Bacteremia Clinical Presentation

Updated: Sep 08, 2017

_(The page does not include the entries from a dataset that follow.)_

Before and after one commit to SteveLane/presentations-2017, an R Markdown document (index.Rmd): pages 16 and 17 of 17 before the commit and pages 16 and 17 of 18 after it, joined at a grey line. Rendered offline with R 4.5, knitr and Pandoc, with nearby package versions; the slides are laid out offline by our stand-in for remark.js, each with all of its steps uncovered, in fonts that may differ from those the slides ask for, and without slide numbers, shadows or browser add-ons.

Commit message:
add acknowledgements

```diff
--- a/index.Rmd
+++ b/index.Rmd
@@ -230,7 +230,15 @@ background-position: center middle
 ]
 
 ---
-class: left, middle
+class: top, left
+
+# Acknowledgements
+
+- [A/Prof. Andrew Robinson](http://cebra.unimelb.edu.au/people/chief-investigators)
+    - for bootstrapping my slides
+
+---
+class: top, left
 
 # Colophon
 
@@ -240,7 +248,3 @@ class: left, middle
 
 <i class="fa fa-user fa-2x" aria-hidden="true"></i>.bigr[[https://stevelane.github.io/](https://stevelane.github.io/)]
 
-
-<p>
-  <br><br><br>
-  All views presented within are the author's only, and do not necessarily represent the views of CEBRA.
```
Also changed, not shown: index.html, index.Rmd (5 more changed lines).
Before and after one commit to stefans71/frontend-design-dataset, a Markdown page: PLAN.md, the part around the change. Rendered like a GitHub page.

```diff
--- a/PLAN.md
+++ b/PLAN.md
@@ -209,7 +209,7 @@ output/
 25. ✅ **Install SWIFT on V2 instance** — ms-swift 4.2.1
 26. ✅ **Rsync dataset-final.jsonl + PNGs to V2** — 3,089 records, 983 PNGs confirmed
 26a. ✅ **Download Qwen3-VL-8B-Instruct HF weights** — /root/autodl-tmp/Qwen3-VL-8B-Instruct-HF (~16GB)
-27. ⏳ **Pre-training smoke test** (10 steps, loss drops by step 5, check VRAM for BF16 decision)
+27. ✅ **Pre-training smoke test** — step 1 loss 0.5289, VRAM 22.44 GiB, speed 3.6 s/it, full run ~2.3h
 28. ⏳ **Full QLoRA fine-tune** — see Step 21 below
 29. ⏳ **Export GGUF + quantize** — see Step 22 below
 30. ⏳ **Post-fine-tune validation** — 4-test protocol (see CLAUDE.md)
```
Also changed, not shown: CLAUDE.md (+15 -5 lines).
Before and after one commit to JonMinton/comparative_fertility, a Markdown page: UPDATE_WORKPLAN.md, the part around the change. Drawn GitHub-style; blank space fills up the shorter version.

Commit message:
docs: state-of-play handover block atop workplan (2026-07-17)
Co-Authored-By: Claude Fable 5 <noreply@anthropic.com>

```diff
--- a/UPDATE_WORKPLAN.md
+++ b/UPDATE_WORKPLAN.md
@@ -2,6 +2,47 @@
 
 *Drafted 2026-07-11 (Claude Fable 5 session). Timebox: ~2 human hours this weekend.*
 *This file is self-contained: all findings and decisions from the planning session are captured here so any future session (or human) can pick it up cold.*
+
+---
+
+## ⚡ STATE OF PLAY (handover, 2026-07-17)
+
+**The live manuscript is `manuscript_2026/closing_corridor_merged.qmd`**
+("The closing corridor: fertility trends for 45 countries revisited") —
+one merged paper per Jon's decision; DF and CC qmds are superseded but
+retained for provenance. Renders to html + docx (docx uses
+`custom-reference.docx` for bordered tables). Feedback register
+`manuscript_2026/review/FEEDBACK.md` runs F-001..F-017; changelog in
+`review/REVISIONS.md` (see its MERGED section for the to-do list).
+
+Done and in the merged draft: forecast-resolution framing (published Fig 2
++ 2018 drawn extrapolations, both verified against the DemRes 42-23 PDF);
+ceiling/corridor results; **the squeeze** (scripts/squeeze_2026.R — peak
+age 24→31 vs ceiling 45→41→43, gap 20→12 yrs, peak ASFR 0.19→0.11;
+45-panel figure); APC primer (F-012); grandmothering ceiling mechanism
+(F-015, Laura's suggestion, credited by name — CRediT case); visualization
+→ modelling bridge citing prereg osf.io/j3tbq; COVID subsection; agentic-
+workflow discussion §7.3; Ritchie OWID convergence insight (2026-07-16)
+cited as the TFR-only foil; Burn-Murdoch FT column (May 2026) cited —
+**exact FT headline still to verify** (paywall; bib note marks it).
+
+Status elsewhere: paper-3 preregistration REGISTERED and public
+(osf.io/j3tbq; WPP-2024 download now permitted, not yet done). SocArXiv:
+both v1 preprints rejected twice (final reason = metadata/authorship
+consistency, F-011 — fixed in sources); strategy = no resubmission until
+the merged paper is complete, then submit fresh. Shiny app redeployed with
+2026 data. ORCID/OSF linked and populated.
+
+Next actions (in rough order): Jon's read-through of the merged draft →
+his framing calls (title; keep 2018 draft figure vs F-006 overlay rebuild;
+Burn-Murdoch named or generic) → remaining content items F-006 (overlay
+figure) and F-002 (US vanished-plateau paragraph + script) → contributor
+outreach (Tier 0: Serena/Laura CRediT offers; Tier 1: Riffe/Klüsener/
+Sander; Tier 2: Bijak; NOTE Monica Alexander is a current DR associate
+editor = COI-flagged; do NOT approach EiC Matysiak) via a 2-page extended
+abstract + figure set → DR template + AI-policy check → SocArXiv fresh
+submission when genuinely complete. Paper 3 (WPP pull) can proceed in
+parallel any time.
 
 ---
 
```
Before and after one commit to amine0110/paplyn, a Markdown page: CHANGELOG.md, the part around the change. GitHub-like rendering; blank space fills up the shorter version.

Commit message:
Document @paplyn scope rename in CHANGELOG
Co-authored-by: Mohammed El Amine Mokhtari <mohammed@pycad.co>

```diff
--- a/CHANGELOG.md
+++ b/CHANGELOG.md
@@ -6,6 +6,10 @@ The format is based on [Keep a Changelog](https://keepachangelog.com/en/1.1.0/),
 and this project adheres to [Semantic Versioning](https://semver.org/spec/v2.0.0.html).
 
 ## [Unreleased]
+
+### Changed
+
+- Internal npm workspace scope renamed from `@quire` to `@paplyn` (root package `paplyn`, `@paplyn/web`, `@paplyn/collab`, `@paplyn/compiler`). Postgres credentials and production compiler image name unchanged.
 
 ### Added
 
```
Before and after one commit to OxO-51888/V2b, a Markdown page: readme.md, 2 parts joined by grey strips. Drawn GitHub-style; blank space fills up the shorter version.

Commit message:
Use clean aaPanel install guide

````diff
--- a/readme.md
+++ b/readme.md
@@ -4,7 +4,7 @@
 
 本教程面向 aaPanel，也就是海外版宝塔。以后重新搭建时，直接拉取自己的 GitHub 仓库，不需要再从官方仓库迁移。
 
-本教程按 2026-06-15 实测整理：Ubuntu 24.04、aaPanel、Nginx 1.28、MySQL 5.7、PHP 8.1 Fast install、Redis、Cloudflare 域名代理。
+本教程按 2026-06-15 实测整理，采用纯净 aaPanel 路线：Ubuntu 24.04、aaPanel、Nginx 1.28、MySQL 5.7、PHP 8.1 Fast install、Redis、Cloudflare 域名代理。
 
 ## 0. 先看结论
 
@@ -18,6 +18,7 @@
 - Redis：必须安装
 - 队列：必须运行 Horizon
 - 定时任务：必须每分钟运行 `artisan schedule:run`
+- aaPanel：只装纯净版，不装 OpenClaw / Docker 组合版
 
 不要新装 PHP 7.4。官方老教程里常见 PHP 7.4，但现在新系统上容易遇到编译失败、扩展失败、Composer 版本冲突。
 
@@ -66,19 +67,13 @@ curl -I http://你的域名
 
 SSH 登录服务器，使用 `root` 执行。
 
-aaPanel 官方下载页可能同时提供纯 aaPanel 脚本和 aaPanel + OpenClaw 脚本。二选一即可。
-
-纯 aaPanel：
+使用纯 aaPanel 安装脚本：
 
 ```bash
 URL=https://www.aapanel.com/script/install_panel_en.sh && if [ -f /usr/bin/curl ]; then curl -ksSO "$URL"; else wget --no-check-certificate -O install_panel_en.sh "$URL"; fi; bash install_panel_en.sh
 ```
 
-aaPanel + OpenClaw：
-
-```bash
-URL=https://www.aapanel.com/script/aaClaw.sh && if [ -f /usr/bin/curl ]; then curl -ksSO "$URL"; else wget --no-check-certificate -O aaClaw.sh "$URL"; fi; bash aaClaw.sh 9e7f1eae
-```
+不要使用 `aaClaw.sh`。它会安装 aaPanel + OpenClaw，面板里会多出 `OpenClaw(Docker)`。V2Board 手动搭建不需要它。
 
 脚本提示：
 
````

  • Author: Nicholas John Bennett, MBBCh, PhD, MA(Cantab), FAAP; Chief Editor: Russell W Steele, MD  more...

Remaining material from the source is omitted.